Air pollution in Hungary decreases slowly but steadily
traffic and heating are the main culprits
A healthy adult takes 14-18 breaths a minute, so it’s easy to see why air pollution is a serious health hazard. In Hungary, the main threats to air quality are road traffic and outdated household heating. The most hazardous pollutants are nitrogen-oxide, dust particles, and increasing ground-level ozone.
Air quality is a basic qualitative factor of human life. Pollutants directly threaten people’s health, and damage our environment. Due to damage mitigation costs, air pollution is a burden on the economy as well. Consequently, lowering the emission of pollutants and thus improving (or preserving) the quality of air is in the interest of society as a whole.

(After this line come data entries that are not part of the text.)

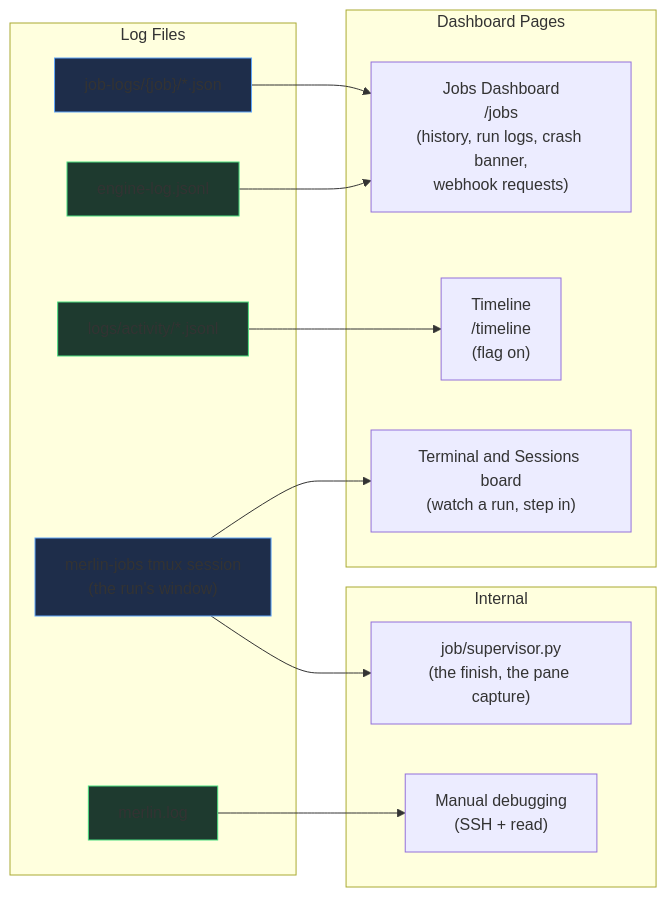
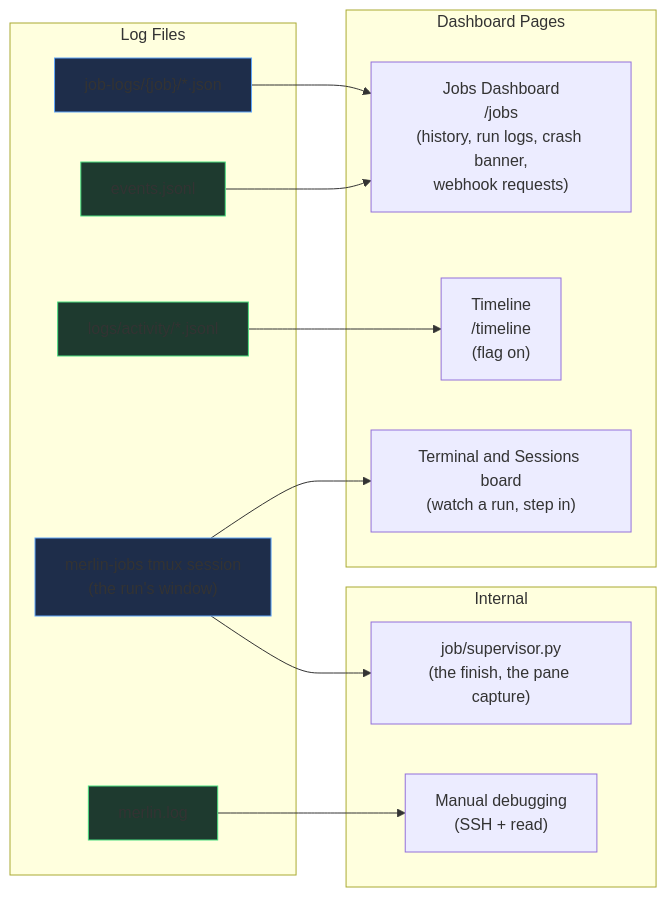
One commit to ArnaudValensi/merlin changed the diagram in docs/dev/logging-system/consumers.mmd. Above: the diagram before and after it, drawn with Mermaid. The commit also changed 29 other files, not shown here.

```diff
--- a/docs/dev/logging-system/consumers.mmd
+++ b/docs/dev/logging-system/consumers.mmd
@@ -1,32 +1,32 @@
 flowchart LR
     subgraph Storage["Log Files"]
-        EL["engine-log.jsonl"]
+        EL["events.jsonl"]
         JLG["job-logs/{job}/*.json"]
         ACT["logs/activity/*.jsonl"]
         ML["merlin.log"]
         TMUX["merlin-jobs tmux session\n(the run's window)"]
     end
 
     subgraph Dashboard["Dashboard Pages"]
         JD["Jobs Dashboard\n/jobs\n(history, run logs, crash banner,\nwebhook requests)"]
         TL["Timeline\n/timeline\n(flag on)"]
         TERM["Terminal and Sessions board\n(watch a run, step in)"]
     end
 
     subgraph Internal["Internal"]
         SUP["job/supervisor.py\n(the finish, the pane capture)"]
         DBG["Manual debugging\n(SSH + read)"]
     end
 
     EL --> JD
     JLG --> JD
     ACT --> TL
     TMUX --> TERM
     TMUX --> SUP
     ML --> DBG
 
     style EL fill:#1e3a2f,stroke:#4ade80
     style ACT fill:#1e3a2f,stroke:#4ade80
     style JLG fill:#1e2d4a,stroke:#60a5fa
     style ML fill:#1e3a2f,stroke:#4ade80
     style TMUX fill:#1e2d4a,stroke:#60a5fa
```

The average air pollution level in Hungary is medium in international comparison. However, there are significant differences across regions and cities. The country’s air quality primarily depends on road traffic and outdated household heating, but pollution originated far away and carried by wind may occasionally play a role, too, depending on weather conditions. Thanks to stringent and rigorously enforced regulations, industrial emission has decreased recently.
Nitrogen-oxide (NOx) and small dust particle (PM10) levels periodically exceed the relevant health hazard thresholds near busy roads. Also, ground-level ozone pollution is rising (as in other European countries). In the heating season, nitrogen-oxide and small dust particles may threaten human health, together with ground-level ozone. PM10 is a considerable health hazard because heavy metals and organic compounds that are slow to degrade are bound to the surface of the particles. Sulphur dioxide (SO2), which used to be a major pollutant, no longer deteriorates air quality thanks to upgraded power plants and better heat energy sources. Regular maintenance of home heating equipment mitigates the risk of accidents and also lowers pollutant emission. The emission of volatile organic compounds (VOC) and ammonia (NH3) has grown slightly since 2000. VOC are primarily emitted by vehicles and certain industrial technologies, while ammonia pollution is mostly related to animal stocks and fertiliser usage.
Air pollution is declining slowly but steadily, as evidenced by the fact that the annual health hazard threshold for dust particles (40 μg/m3) was exceeded at seven measurement stations in 2005, four in 2007, and three in 2008; and no threshold excess has been reported since 2009. However, the daily threshold of 50 μg/m3 is often surpassed in several parts of Hungary, where higher values are measured more frequently than the acceptable 35 times a year. In still, cloudy winter periods, the pollution level occasionally reaches or exceeds the smog alert level introduced in 2008. Various stages of smog alert were announced several times in recent years, such as in February 2012 in 16 cities and towns across the country, including Budapest, where road traffic was limited for one day. (The other settlements were Százhalombatta, Esztergom, Tatabánya, Dunaújváros, Székesfehérvár, Várpalota, Veszprém, Ajka, Győr, Pécs, Szeged, Salgótarján, Putnok, Kazincbarcika and Sajószentpéter.)
Due to the country’s geographical location, pollutant concentration above the ground often increases between October and March; and strong sunlight in July and August boosts ground-level ozone generation.
International cooperation to protect air quality
The global fight against air pollution is governed by international treaties. Hungary is a party to all relevant international agreements, such as the Geneva Convention (and the connected protocols) on decreasing long-range trans-boundary air pollution, as well as the Stockholm Convention on persistent organic pollutants (POP). Changing air pollutant emission structures and the results of recent environmental health research have necessitated a review of previous air quality strategies. The European Union had accepted a thematic strategy aimed at combating air pollution in 2005; based on that, a new framework directive on ambient air quality was passed in 2008. That directive constitutes the basis for Hungary’s air cleanliness strategy objectives. If the goals stipulated in the Union’s thematic strategy are to be met by the agreed deadline of 2020, pollutant emissions in the EU must be cut (compared to year 2000) as follows: sulphur dioxide by 82%, nitrogen oxide by 60%, volatile organic compounds by 51%, ammonia by 27%, and primary PM 2.5 by 59%. Projections for Hungary indicate that reaching the emission targets concerning nitrogen-oxides and volatile organic compounds is questionable.